Idaho — Food and Restaurants
Idaho likes to keep its meals all-American, based around meat and those famous Idaho potatoes. You may be surprised to learn that they even have ice cream in the shape of potatoes and serve some side dishes grilled in potatoes. In the college towns of Pocatello, Idaho Falls, and Boise, there is a decent range of ethnic restaurants, but for the most part menus are classic American. The state is also known for its rainbow trout in season. Bars are easy to find anywhere; especially the college and resort towns, but fanciful nightclubs or big concert venues are another story. Idaho’s nightlife is decidedly sedate, but nearly every meal or beer will feel refreshingly affordable.
Bars and Pubbing in Idaho
There are a lot of bars in Idaho, most of them friendly, unpretentious watering holes. Even in the bigger cities like Boise you’ll be hard-pressed to find a nightclub with a dress code. Instead, enjoy the casual atmosphere of brewpubs like TableRock (705 Fulton Street, Boise) or the Ha’Penny Bridge Pub (855 Broad Street, Boise) for the city’s Irish drinking scene. Boise is also home to the country’s first distillery micropub, Bardenay (610 Grove Street, Boise) which makes its own gin, rum, and other alcohol.
Ketchum and Sun Valley also have lively little bar scenes thanks to the skiers and other tourists who flow steadily through these areas. The funky Casino Club (220 N. Main Street, Ketchum) was once a favorite of Ernest Hemingway, while the Roosevelt Tavern (280 N. Main Street, Ketchum) is more representative of a typical Idaho tavern. Most bars serve food and many offer live music.
Coeur d’Alene Brewing (209 Lakeside Ave, Coeur d’Alene) is another fine example of mixing drinking and pub grub in a casual atmosphere. You are more likely to find straight up bars in the college towns of Moscow, Idaho Falls, and Pocatello, where the closing time is 2:00 a.m.. Bars in quieter towns usually have last call around 1:00 a.m..
Dining and Cuisine in Idaho
There aren’t many culinary surprises in Idaho. Boise and Sun Valley present a few fine dining venues in the state, and they are very good. Mortimer’s Idaho Cuisine (110 S. 5th Street, Boise), Barbacoa (276 Bobwhite Court, Boise), and Epi’s Basque Restaurant (1115 N. Main Street, Meridien, Boise) are all well-established upscale restaurants in Boise.

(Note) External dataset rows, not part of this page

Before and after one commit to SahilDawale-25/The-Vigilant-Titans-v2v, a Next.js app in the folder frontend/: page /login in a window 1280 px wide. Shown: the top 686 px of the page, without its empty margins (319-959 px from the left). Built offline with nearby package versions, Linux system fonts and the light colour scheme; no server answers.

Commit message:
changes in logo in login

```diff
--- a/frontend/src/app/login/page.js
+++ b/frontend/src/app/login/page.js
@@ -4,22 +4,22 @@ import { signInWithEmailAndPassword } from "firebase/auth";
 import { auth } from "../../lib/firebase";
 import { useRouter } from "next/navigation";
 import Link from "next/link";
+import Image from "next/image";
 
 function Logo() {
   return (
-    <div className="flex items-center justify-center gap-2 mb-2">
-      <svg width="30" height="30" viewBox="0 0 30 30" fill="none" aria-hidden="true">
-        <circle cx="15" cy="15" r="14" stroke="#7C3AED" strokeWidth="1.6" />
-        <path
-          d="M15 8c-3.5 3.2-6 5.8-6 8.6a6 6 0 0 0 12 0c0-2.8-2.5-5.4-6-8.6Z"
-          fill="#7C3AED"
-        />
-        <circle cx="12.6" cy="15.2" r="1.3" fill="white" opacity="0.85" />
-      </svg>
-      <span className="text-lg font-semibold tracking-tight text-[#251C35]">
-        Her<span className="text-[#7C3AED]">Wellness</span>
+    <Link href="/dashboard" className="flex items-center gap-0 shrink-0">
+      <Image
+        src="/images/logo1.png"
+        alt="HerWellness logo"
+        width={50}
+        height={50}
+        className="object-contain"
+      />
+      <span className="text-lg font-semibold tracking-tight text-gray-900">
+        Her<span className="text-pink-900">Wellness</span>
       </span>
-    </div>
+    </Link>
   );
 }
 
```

But what they’re known for is plenty of casual fare on tap in Boise’s lively downtown core. Cafés like the 8th Street Wine Café (405 S. 8th Street, Boise) have reliable food and a solid wine list. For breakfast, follow the locals to Goldy’s (108 S. Capitol Blvd, Boise). Ketchum and Sun Valley have several eating options, all of them typical steak and potato joints. The Pioneer Saloon (308 N. Main Street, Ketchum) and the Sawtooth Club (231 N. Main Street, Ketchum) are two long-standing favorites.
Coeur d’Alene Resort’s fine dining restaurant Beverly’s (Coeur d’Alene Resort) is a place where you need to dress up, make a reservation, and prepare to spend. The views over the lake and its creative Northwest cuisine menu make it worthwhile. Brix (317 Sherman Ave, Coeur d’Alene) is another trendy spot in this quaint town featuring a New American menu that changes often.